We're looking for sponsors and community partners to help us prevent and address childhood trauma in our community.


What is your Resilience score?

This questionnaire was developed by the early childhood service providers, pediatricians, psychologists, and health advocates of Southern Kennebec Healthy Start in Augusta, Maine in 2006 (updated in February 2013). Two psychologists in the group, Mark Rains and Kate McClinn, came up with the 14 statements with editing suggestions by the other members of the group. The scoring system was modeled after the ACE Study questions. The content of the questions was based on a number of research studies from the literature over the past 40 years including that of Dr. Emmy Werner and others. Its purpose is limited to parenting education. It was not developed for research.

Rains wants everyone to know that the resilience questions are only meant to prompt reflection and conversation on experiences that may help protect most people (about three out of four) with four or more ACEs from developing negative outcomes. A secure early childhood is helpful, but not necessary. A higher number of positive experiences is not necessarily more protective. He regrets that the questions have taken on a life of their own and that people may have misinterpreted or misunderstood their experience of risk and resilience, based on the ACE or “Resilience” questionnaires. For more information, he suggests reading this article on ACEs Too High -- Putting resilience and resilience surveys under the microscope.



What is your ACEs score?

There are 10 types of childhood trauma measured in the ACE Study.
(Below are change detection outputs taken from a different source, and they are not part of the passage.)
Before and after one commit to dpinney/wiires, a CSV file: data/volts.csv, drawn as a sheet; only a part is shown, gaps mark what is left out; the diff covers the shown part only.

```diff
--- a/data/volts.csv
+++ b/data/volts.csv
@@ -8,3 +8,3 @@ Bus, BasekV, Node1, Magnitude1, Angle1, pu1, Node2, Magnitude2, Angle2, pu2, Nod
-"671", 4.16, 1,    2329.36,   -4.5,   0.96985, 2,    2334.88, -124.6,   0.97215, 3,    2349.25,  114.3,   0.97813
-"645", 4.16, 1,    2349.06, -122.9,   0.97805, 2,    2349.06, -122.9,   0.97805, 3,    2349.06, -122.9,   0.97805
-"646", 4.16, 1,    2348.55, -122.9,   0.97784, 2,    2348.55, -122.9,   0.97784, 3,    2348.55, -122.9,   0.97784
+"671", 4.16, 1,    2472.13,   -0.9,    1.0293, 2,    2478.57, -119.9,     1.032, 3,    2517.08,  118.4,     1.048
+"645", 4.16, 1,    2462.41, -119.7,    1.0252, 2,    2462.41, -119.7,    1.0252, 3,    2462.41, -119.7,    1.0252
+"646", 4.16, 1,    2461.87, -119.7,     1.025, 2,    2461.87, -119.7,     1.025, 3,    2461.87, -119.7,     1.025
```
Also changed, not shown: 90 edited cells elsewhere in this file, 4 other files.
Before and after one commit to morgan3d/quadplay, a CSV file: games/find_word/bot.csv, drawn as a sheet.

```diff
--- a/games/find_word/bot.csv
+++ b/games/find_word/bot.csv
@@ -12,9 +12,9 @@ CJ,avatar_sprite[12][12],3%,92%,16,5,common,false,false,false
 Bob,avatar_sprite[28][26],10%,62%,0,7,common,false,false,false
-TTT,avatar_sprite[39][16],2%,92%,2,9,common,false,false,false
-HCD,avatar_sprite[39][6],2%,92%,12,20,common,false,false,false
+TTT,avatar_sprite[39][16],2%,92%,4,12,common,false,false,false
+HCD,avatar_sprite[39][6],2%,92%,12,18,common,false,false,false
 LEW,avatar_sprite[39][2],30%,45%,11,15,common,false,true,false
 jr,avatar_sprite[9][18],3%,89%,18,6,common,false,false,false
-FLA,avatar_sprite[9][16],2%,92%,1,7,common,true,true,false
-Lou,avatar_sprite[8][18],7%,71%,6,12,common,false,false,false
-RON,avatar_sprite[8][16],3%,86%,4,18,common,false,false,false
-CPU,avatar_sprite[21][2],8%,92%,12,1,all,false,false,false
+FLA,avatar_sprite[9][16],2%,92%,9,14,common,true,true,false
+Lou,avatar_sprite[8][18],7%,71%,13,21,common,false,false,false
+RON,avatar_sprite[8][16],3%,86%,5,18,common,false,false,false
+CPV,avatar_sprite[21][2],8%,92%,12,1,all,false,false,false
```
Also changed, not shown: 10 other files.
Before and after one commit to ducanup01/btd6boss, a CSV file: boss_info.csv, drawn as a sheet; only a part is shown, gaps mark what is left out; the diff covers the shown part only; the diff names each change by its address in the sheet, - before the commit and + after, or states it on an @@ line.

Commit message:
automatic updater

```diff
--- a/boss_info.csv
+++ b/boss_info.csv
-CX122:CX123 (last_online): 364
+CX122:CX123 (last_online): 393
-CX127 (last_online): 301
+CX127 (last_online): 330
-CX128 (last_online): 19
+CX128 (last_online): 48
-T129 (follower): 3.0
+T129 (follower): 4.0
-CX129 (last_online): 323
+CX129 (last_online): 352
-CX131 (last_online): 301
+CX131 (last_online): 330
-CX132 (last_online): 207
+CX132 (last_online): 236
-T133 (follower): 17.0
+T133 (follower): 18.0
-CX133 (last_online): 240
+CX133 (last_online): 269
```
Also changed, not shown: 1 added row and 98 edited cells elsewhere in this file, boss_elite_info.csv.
Five are personal -- physical abuse, verbal abuse, sexual abuse, physical neglect, and emotional neglect. Five are related to other family members: a parent who's an alcoholic, a mother who's a victim of domestic violence, a family member in jail, a family member diagnosed with a mental illness, and the disappearance of a parent through divorce, death or abandonment. Each type of trauma counts as one. So a person who's been physically abused, with one alcoholic parent, and a mother who was beaten up has an ACE score of three.

But there are many other types of childhood trauma -- watching a sibling being abused, losing a caregiver (grandmother, mother, grandfather, etc.), homelessness, surviving and recovering from a severe accident, witnessing a father being abused by a mother, witnessing a grandmother abusing a father, etc. The ACE Study included only those 10 childhood traumas because those were mentioned as most common by a group of about 300 Kaiser members; those traumas were also well-studied individually in the research literature.

The most important thing to remember is that the ACE score is meant as a guideline: if you experienced other types of toxic stress over months or years, then those would likely increase your risk of health consequences.